The double whammy of a still uncertain geopolitical backdrop and falling oil prices is likely to remain the main driving force for Russian markets amid the rather light calendar this week. We expect only the regular weekly CPI report, which might reveal a further pickup in headline CPI to 8.3% YoY on the back of mounting food inflation pressures.
In Turkey, we and the Bloomberg consensus anticipate an on-hold decision, with the benchmark rate to remain unchanged at 8.25% as the tight monetary policy stance will likely be maintained until there is a significant improvement in the inflation outlook. However, the worse the economic environment gets and the more benign core inflation becomes (thanks to macroprudential measures taken at the beginning of the year and the hawkish monetary policy), the more pressure from the government is likely to be seen (to recap, the regulator lowered rates in April-August).

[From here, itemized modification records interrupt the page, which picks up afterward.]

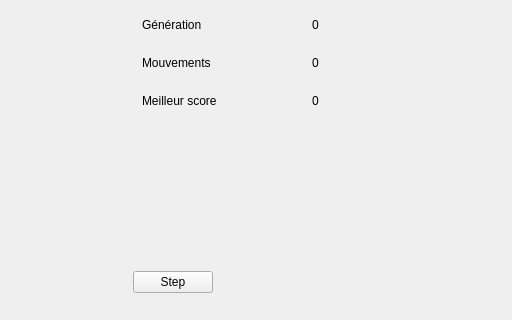
clebail/qtiasnake, file mainwindow.ui: the form before one commit; both pictures show x 288 to 800 and y 280 to 600 of the 800 by 600 pixel window.
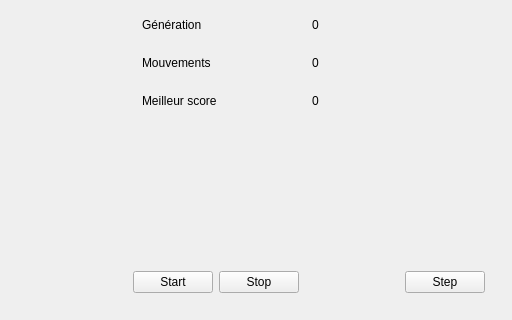
The form after the commit. Custom widgets are drawn as their Qt base class.

Commit message: Start / Stop / Step

```diff
--- a/mainwindow.ui
+++ b/mainwindow.ui
@@ -133,9 +133,16 @@
          </property>
          <layout class="QHBoxLayout" name="horizontalLayout_2">
           <item>
-           <widget class="QPushButton" name="pbStep">
+           <widget class="QPushButton" name="pbStart">
             <property name="text">
-             <string>Step</string>
+             <string>Start</string>
+            </property>
+           </widget>
+          </item>
+          <item>
+           <widget class="QPushButton" name="pbStop">
+            <property name="text">
+             <string>Stop</string>
             </property>
            </widget>
           </item>
@@ -152,6 +159,13 @@
             </property>
            </spacer>
           </item>
+          <item>
+           <widget class="QPushButton" name="pbStep">
+            <property name="text">
+             <string>Step</string>
+            </property>
+           </widget>
+          </item>
          </layout>
         </widget>
        </item>
```
The commit also changes 2 other files.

Elevated inflation in South Africa is likely to subside in the coming months, with CPI growth already seeming to have eased to 6.1% YoY in September, from 6.4% YoY in August. Downward pressure on both food and energy prices (especially, petrol) will likely offset the inflationary impact from the weaker rand. At the moment, the SABR forecasts that inflation is to average 6.2% in 2014 and 5.7% in 2015, and to return to within the target range in the first quarter of 2015. The risks are skewed to the upside, with the major one being related to the renewed pressure on prices from the exchange rate.